Vaccination Activity (May 2016 - July 2016)

Vaccination Activity (August 2016 - October 2016)

Vaccination Activity (November 2016 - December 2016)

Pakistan has been aggressively running vaccination programs to decrease child mortality rate and eradicate diseases like polio. Government trained vaccinators travel to different parts of cities and far away villages to inoculate children in cities and far away villages. Punjab Information Technology Board (PITB) has distributed smartphones to these officials and a phone based application records information about the inoculation activity. Using this vaccination activity data, we analyze how often and in what ratio vaccinators visit different identified regions. We have only used data that is starting from August 2015 till December 2016, and have divided them into the interval of 3 months. Number of vaccinators who accessed a detected cluster is computed and a histogram is plotted to show the distribution of assigned vaccinators in the Cholistan region. Further a buffer of 200 meters is created around each location tagged by the vaccinator and then intersection of these buffers is computed resulting in an approximate movement of vaccinators. A percentage coverage is computed using movement of vaccinators in fixed area of detected segments.

As per Government's vaccination programme each vaccinator maintains a record that contains age of children with there pending vaccines. Following this record vaccinators visit their assigned vicinities to complete a vaccine's round according to its specificity. During each activity a histogram is plotted showing number of vaccinators who accessed a detected community. These numbers justify the fact that regions with larger areas were accessed the most.

Histogram of vaccinators per segment.

The movement of vaccinators covering an area in each community is proportioned over the area of detected region. These coverage percentages are graphed giving us segments that are covered most. A pattern of coverage can be seen based on the movement of vaccinators over the span.

Histogram of area covered per detected segment during an activity(three month interval).

Mapping public schools data on detected segments

Just like vaccination activity information, government schools data was correlated with the detected regions to understand accessibility to education. It was discovered that a large number of the detected regions did have the government school in them. Red areas show polygons with no schools, where as the shades of green represent increasing number of schools with light green being the least(one or two) and dark green with most(more than 10) schools.

Strength of public schools mapped on detected segments.

Technical Details

We have used village finders satellite imagery data in order to train our network. Image tiles are divided in small chips of size 128 and further resized to 64. Data augmentation methods were used before and during training. The probability map achieved after last convolution layer is bilinearly interpolated to achieve input size. A threshold of 0.5 is applied to generate a binary image. Polygons are fitted on these binaries resulting in detected communities. The deep learning program is written in python using Chainer framework.
A shortcoming is that our algorithm cannot predict height or even type of the building. Therefore some of the building detected are themselves private schools run. Furthermore some built structures are missed that is because they seem to have merged into the landscape when viewed at certain zoom level.

Future Work
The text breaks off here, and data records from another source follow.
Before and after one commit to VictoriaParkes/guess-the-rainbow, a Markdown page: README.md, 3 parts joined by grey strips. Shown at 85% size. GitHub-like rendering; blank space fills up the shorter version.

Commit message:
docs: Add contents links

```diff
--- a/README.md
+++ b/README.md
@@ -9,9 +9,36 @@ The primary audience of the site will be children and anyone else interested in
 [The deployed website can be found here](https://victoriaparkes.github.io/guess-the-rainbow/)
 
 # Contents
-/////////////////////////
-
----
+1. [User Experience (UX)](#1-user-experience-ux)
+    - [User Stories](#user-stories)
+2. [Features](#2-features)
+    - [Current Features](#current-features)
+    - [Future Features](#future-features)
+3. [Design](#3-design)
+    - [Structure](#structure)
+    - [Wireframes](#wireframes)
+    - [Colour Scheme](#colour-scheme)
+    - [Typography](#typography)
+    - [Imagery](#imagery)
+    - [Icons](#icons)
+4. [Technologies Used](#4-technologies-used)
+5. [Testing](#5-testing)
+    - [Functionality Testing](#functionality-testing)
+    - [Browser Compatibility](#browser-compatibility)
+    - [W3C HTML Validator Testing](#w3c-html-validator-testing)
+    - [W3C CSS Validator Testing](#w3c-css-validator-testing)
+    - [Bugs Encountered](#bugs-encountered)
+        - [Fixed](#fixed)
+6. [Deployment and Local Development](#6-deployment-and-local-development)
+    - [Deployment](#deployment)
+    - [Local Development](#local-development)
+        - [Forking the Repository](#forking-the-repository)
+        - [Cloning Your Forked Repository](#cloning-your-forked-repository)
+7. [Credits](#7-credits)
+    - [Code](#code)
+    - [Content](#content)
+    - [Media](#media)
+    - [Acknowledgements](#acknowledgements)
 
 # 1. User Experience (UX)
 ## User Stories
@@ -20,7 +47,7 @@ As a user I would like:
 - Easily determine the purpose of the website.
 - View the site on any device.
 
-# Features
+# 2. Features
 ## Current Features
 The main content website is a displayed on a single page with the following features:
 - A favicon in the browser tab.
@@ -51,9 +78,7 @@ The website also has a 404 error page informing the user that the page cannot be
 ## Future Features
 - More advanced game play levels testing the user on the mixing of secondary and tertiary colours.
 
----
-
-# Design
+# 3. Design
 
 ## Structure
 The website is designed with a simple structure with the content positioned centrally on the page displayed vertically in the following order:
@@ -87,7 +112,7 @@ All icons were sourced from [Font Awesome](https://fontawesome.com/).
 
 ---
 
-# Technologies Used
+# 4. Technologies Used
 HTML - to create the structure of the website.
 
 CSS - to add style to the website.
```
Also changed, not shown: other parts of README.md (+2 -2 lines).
Satellite imagery offers a vast research area. To take full advantage of the diversity these images contain, we plan to study the variety of bands that hyperspectral imagery presents. Detecting built structures successfully has inaugurated problems like house counting, tracking urbanization and detecting damaged structures. We intend to deeply analyze the detected segments in order to locate hospitals, schools and parks near each community.
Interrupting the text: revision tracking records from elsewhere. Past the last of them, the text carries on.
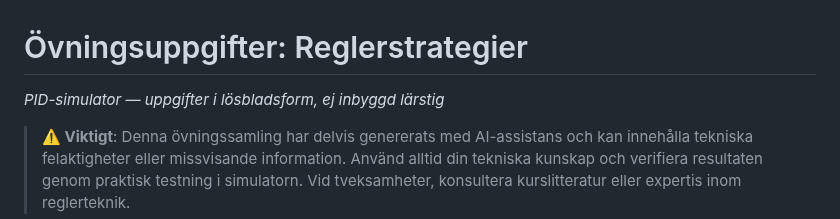
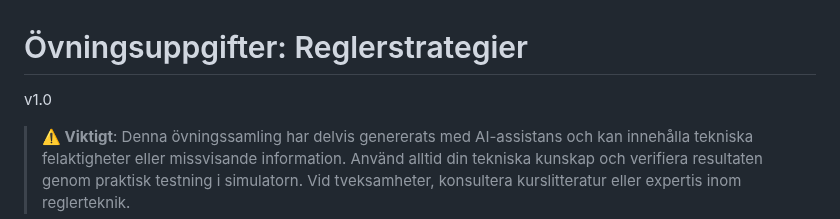
Before and after one commit to PeMan68/PID-simulator, a Markdown page: docs/exercises/ovningar-reglerstrategier.md, the part around the change. Drawn GitHub-style.

Commit message:
docs(reglerstrategier): uppdatera versionsrubrik till v1.0
Co-Authored-By: Claude Sonnet 5 <noreply@anthropic.com>

```diff
--- a/docs/exercises/ovningar-reglerstrategier.md
+++ b/docs/exercises/ovningar-reglerstrategier.md
@@ -1,5 +1,5 @@
 # Övningsuppgifter: Reglerstrategier
-*PID-simulator — uppgifter i lösbladsform, ej inbyggd lärstig*
+v1.0
 
 > **⚠️ Viktigt**: Denna övningssamling har delvis genererats med AI-assistans och kan innehålla tekniska felaktigheter eller missvisande information. Använd alltid din tekniska kunskap och verifiera resultaten genom praktisk testning i simulatorn. Vid tveksamheter, konsultera kurslitteratur eller expertis inom reglerteknik.
 
```
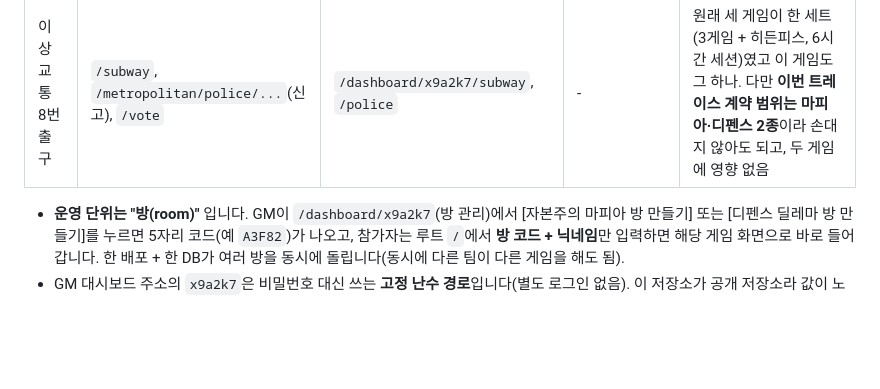
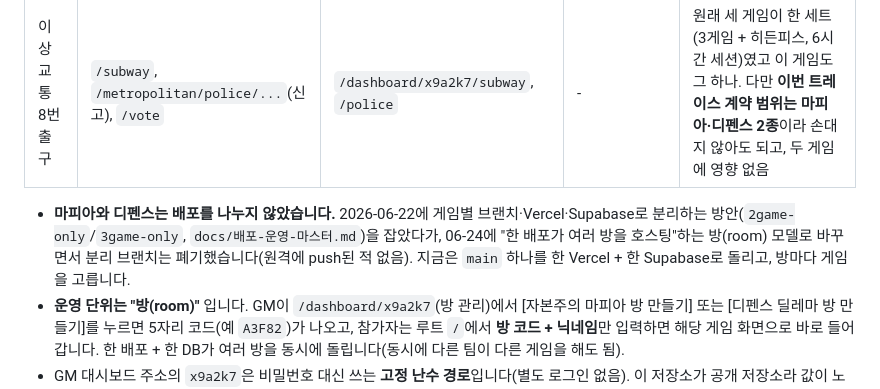
Before and after one commit to ddony8128/the-owl-game-pilot-play, a Markdown page: README.md, the part around the change. Drawn GitHub-style; blank space fills up the shorter version.

Commit message:
docs(readme): 마피아·디펜스 배포 분리 이력(분리안 폐기 → 방 모델) 명시
Co-Authored-By: Claude Fable 5.1 <noreply@anthropic.com>
Claude-Session: https://claude.ai/code/session_013YU2wUrGeTo1HkY6txAB5r

```diff
--- a/README.md
+++ b/README.md
@@ -17,6 +17,7 @@
 | **디펜스 딜레마** | `/defense` | `/dashboard/x9a2k7/defense?room=코드` | `/defense-board?room=코드` | 이번 인수 대상 |
 | 이상교통 8번출구 | `/subway`, `/metropolitan/police/...`(신고), `/vote` | `/dashboard/x9a2k7/subway`, `/police` | - | 원래 세 게임이 한 세트(3게임 + 히든피스, 6시간 세션)였고 이 게임도 그 하나. 다만 **이번 트레이스 계약 범위는 마피아·디펜스 2종**이라 손대지 않아도 되고, 두 게임에 영향 없음 |
 
+- **마피아와 디펜스는 배포를 나누지 않았습니다.** 2026-06-22에 게임별 브랜치·Vercel·Supabase로 분리하는 방안(`2game-only`/`3game-only`, `docs/배포-운영-마스터.md`)을 잡았다가, 06-24에 "한 배포가 여러 방을 호스팅"하는 방(room) 모델로 바꾸면서 분리 브랜치는 폐기했습니다(원격에 push된 적 없음). 지금은 `main` 하나를 한 Vercel + 한 Supabase로 돌리고, 방마다 게임을 고릅니다.
 - **운영 단위는 "방(room)"** 입니다. GM이 `/dashboard/x9a2k7`(방 관리)에서 [자본주의 마피아 방 만들기] 또는 [디펜스 딜레마 방 만들기]를 누르면 5자리 코드(예 `A3F82`)가 나오고, 참가자는 루트 `/`에서 **방 코드 + 닉네임**만 입력하면 해당 게임 화면으로 바로 들어갑니다. 한 배포 + 한 DB가 여러 방을 동시에 돌립니다(동시에 다른 팀이 다른 게임을 해도 됨).
 - GM 대시보드 주소의 `x9a2k7`은 비밀번호 대신 쓰는 **고정 난수 경로**입니다(별도 로그인 없음). 이 저장소가 공개 저장소라 값이 노출되어 있으니, **새로 배포할 때는 바꾸는 것을 권장**합니다(0.6 참고).
 - 규칙·진행 순서·플레이어 안내 문구는 `docs/GM안내-마피아.md`, `docs/GM안내-디펜스.md`에 있고, 같은 내용을 캡처까지 넣어 파일 하나로 만든 것이 `docs/gm-guide/dist/마피아.html`, `디펜스.html` 입니다(카카오톡으로 보낸 그 파일).
```
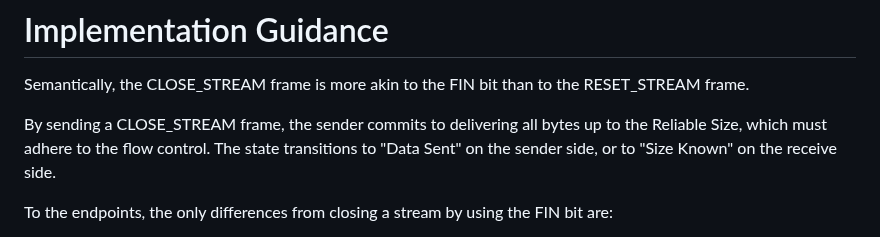
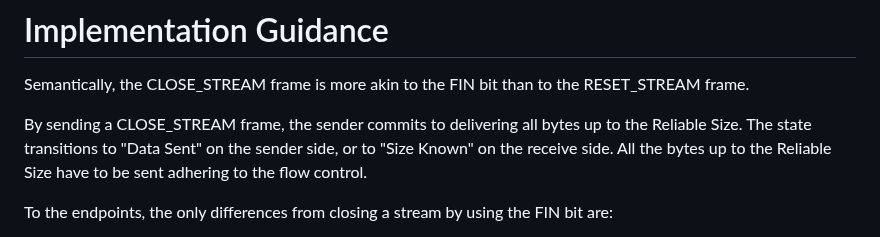
Before and after one commit to quicwg/reliable-stream-reset, a Markdown page: draft-ietf-quic-reliable-stream-reset.md, the part around the change. GitHub-like rendering.

Commit message:
better phrasing

```diff
--- a/draft-ietf-quic-reliable-stream-reset.md
+++ b/draft-ietf-quic-reliable-stream-reset.md
@@ -177,9 +177,9 @@ Semantically, the CLOSE_STREAM frame is more akin to the FIN bit than to the
 RESET_STREAM frame.
 
 By sending a CLOSE_STREAM frame, the sender commits to delivering all bytes up
-to the Reliable Size, which must adhere to the flow control. The state
-transitions to "Data Sent" on the sender side, or to "Size Known" on the
-receive side.
+to the Reliable Size. The state transitions to "Data Sent" on the sender side,
+or to "Size Known" on the receive side. All the bytes up to the Reliable Size
+have to be sent adhering to the flow control.
 
 To the endpoints, the only differences from closing a stream by using the FIN
 bit are:
```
We are grateful to Punjab Information Technology Board (PITB) especially Ms. Maria Badar for sharing vaccination activity data as well as public schools data. We would also like to thank Muhammad Umer Ramzan, ITU's management and their website creators for helping us build this page.